THE EDITOR: We know the solemn saying, “Everyone has a price.” The dark reality behind it is haunting. Because it means that for a lot of us, our convictions and ethics can be bought. That who we are and what we stand for can be compromised for a price.
With this in mind we should consider some of the local reactions to the recently released Lifetime documentary Surviving R Kelly.
The case against artist R Kelly includes multiple accusations of sexual misconduct and indecency with underage girls. These crimes were allegedly committed over the course of his career and continued for as long as it did because he is said to have had help. It was not a mere one-man operation but instead a concerted effort by a network of close affiliates.
Why then would a number of comments on social media contain scepticism and even vitriol towards the girls who are said to have been abused? Where is the rightfully placed outrage against Kelly and his people? Do we not prosecute the accused and seek to compensate and console victims? What line of reasoning allows one to shift blame from the alleged perpetrator and others towards the hurt parties – the victims?
I suspect that it may be a “dey look for dat” mentality at play. We’ve all heard it before. When someone is provoked and they lash out in retaliation, we say the person who provoked them was “looking for that.” It’s our local equivalent of the law of cause and effect.
However, in this case, we aren’t talking about peers resolving squabbles at work or play. We’re talking about a grown man, his adult associates and the underage girls they allowed to be around him. This is no peer disagreement, this is a very large power gap where the girls held virtually no power to resist any coercion or advances that may have come their way.
Let’s be clear, there is nothing these girls or anyone else could have done to warrant any abuse they may have suffered. I admit, some of us in our own pasts have been made to feel that the hurt we endured from others was our own fault.
Some of us were made the cause of our pain by the disbelief of those we confided in or the fingers pointed by those who wrongfully blamed us. Yet, despite it being done to us, how can we turn around and do the same? That dangerous line of thinking must be stopped.
In any society where victim blaming exists, such as our own, injustice will be prevalent. Victim blaming, put simply, is the practice of holding the victim at fault (partially or entirely) for the harm they experienced at the hand of another.
Not only does this excuse the perpetrator, sometimes further enabling them to commit more crimes, but it also makes the hurt party suffer twice. First a victim by the perpetrator, and then again by those who hold that they themselves are at fault.
So to everyone out there maintaining that this is somehow the fault of the underage girls involved, I’d like to know what’s the price? What amount written on a cheque, transferred in the bank or gifted in cash makes the alleged actions of Kelly and his affiliates excusable?
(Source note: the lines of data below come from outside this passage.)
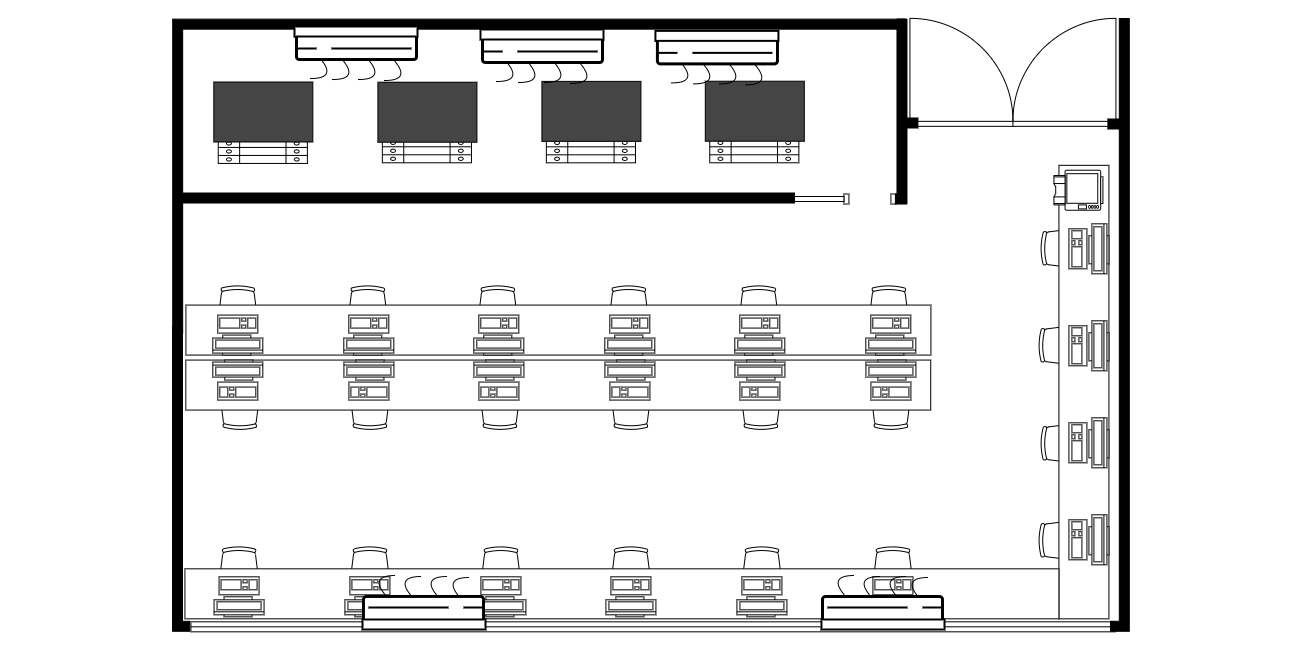
Before: images/icmc_lasdpc_lab_1006.png, a diagram exported from draw.io (Smart-LaSDPC/smart-lasdpc.github.io). Source tidied: cells renumbered, new cells last; positions are measured from the earlier drawing's top-left corner, leaving out a move shared by most shapes.
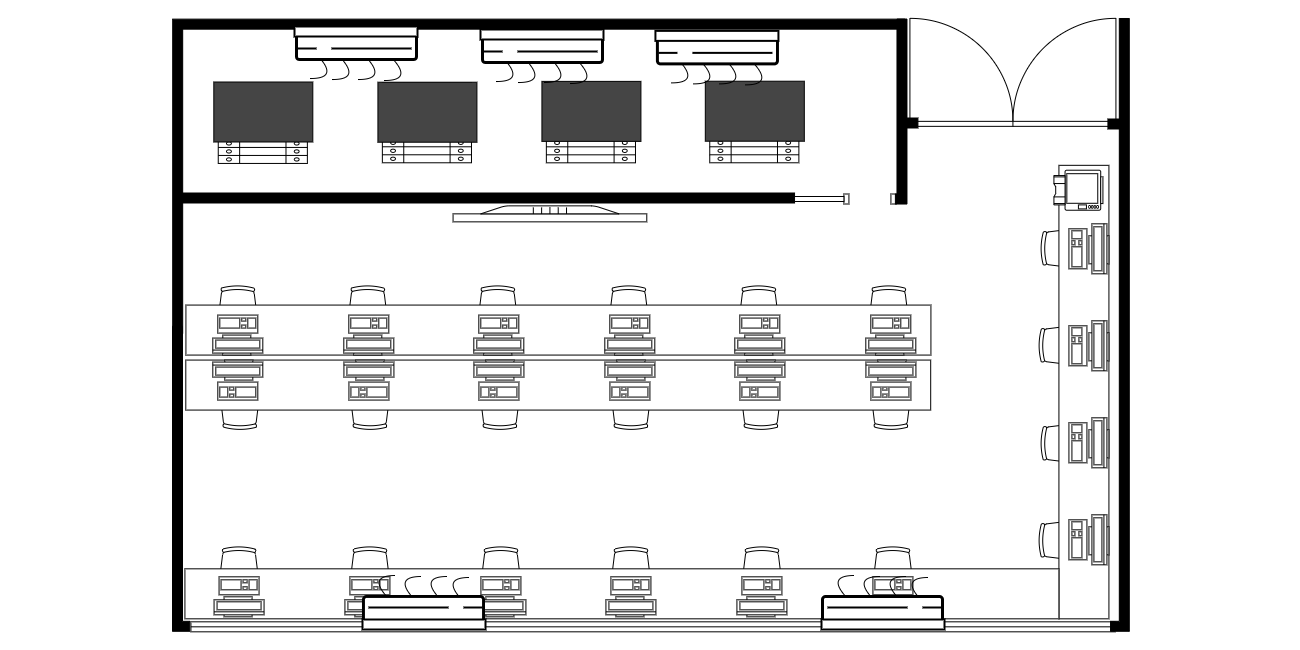
Above is the later version.

Commit message:
modify photo of 1006 lab

Diff of the diagram source:
```diff
@@ -538,5 +538,8 @@
         <mxPoint x="120" y="11" as="targetPoint" />
       </mxGeometry>
     </mxCell>
+    <mxCell id="124" style="verticalLabelPosition=bottom;html=1;verticalAlign=top;align=center;shape=mxgraph.floorplan.flat_tv;rotation=90;direction=north;" parent="1" vertex="1">
+      <mxGeometry x="513.4" y="306.5" width="16" height="193.7" as="geometry" />
+    </mxCell>
   </root>
 </mxGraphModel>
```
What possible motivation could they have had that makes their involvement something to overlook?
But no, let’s dig deeper. What’s your price? At what price are you willing to sell these girls for? To censor their stories and invalidate their pain? It seems that it’s a few well known songs that you regard as classics. Have you really elevated music over the well-being of so many young black girls?
From your own dismissal of these victims, instead of the one who allegedly hurt them, you’ve proven two things: everyone does have a price, and you think victims should pay twice.
JON HUBERT BRISTOL via e-mail